Friday, January 16, 2009

Donovan Hires Amann

This can only be the result of a bet, a dare or a serious bout of drinking. It bespeaks the total lack of regard these two men have for their colleagues (who will inevitably have to wear some of the stink the hiring has created), their constituents (who surely didn't vote them in for this) and the taxpayers of Connecticut (who they clearly despise). This is absolutely the wrong thing to do at the wrong time and very much at odds with the mood that has to prevail in the State Capitol right now. How can they not see this, or be advised by someone who does see it? I thought Gov. Rell's appointment of the pro wrestling maharani wouldn't be topped for some time, but this is far worse. This is very nearly a crime.

Thursday, January 15, 2009

Rell Rumble

Can the end of days be so near at hand? I wondered this as I read that Linda McMahon, chief executive of Stamford-based World Wrestling Entertainment has been nominated for a spot on the state Board of Education by Gov. Rell. For years, the WWE has done everything in its power to make America a stupider, more brutal society. It has promoted vulgarity, sexual stereotypes, steroid-fueled aggression and 2nd-grade-level humor in order to keep wrestling (wrestling!) at the forefront of our entertainment menu. Clearly, Linda McMahon has had a hand in all of this. If she truly has any concern for young people, she shouldn't sit on a state board, she should work to shut down her own company. And who in God's name pressed Rell to make this amazing decision?

Monday, January 12, 2009

State Budget: Here's Why It's Difficult

In the midst of a fiscal crisis, Connecticut's Republican legislators have proposed delaying binding arbitration for state employee contracts until June.
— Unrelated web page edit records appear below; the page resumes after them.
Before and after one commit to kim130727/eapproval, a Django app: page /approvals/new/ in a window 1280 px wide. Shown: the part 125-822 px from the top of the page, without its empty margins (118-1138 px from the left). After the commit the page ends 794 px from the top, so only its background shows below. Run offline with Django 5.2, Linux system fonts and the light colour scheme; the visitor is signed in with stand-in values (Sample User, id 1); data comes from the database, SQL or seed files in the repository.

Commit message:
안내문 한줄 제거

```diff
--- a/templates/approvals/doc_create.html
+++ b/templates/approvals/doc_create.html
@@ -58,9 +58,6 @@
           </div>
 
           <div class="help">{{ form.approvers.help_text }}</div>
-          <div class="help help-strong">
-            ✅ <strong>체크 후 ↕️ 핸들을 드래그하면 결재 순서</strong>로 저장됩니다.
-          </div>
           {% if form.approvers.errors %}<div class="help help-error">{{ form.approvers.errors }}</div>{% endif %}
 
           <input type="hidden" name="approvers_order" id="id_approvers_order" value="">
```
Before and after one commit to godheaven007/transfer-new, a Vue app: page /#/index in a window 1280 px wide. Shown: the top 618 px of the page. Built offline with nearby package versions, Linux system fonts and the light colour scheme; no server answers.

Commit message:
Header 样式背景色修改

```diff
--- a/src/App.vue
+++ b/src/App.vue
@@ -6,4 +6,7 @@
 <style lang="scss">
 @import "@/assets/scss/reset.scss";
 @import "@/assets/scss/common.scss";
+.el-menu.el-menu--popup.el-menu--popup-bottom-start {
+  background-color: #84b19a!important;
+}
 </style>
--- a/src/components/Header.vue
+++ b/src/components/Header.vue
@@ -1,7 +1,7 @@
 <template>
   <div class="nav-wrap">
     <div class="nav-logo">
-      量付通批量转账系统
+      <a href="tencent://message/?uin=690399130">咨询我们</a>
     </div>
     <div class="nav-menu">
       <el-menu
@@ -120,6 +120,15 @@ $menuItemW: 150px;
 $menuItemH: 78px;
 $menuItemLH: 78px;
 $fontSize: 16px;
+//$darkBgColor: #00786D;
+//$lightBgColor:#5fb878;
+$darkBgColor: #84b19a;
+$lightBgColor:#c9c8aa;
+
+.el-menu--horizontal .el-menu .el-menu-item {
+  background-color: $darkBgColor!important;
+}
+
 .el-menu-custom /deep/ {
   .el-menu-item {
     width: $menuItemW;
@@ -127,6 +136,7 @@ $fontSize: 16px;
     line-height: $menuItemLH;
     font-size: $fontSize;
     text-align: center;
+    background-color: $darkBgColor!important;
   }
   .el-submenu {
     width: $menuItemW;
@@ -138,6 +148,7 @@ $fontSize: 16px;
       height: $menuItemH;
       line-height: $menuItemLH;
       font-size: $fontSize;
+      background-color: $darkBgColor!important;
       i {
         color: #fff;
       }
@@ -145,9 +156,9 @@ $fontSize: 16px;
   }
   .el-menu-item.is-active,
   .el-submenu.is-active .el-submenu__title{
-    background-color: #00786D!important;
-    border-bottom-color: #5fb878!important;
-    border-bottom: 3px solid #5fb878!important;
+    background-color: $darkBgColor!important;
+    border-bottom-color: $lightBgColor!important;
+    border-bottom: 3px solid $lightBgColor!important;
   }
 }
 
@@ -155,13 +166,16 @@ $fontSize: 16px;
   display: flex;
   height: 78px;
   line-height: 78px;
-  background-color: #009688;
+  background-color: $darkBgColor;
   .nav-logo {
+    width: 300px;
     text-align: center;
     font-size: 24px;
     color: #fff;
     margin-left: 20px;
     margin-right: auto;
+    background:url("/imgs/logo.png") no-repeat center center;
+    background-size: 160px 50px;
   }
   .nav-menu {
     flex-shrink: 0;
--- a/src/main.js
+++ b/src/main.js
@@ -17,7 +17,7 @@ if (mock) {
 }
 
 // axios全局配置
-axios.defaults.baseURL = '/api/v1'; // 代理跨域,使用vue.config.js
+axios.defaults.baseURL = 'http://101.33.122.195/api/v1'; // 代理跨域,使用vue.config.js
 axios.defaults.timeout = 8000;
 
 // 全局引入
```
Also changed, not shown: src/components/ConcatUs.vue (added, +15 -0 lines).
Under the circumstances, and given the many sacrifices being made in the private sector, this does not seem an unfair thing to ask. Yet today, here come the state employee unions, appalled that they could be treated so shabbily. A statement from CSEA/SEIU Local 2001 says in part: "Connecticut needs real solutions that don't dismantle the public services on which Connecticut's residents rely more than ever." Who is dismantling public services? Why such a disproportionate response? I think the taxpayers of the state deserve a more measured, intelligent argument from those they employ.

Friday, January 2, 2009

Idiocracy at WTIC

In casting off Colin McEnroe, its most creative, unpredictable, wide ranging, buoyantly intelligent voice, the management at Hartford's WTIC-AM radio has struck a senseless blow to the heart of Connecticut culture. I understand that financial decisions had to be made. All media in the state are facing similar stresses. But sometimes you reach a crossroads at which you have to decide just what sort of radio station or newspaper or magazine you are going to be. WTIC reached that crossroads and decided to take the low road, the one that goes downhill to the land of the lowest common denominator, a tremendously uninteresting place governed by the endlessly repeated fears and anxieties of its commentators and listeners. Rush Limbaugh and Sean Hannity are many things, but they are never ennobling; they never challenge their listeners to go out and do or see something that might change the way they view the world or themselves. I don't want to elevate McEnroe too much; I was not a regular listener. But I do know that Connecticut needs voices like his if we are to remain a state of comparative enlightment and intelligence (and it makes no difference to me whether he is liberal or conservative). His bosses at WTIC made an idiotic decision, and they richly deserve their new reputation.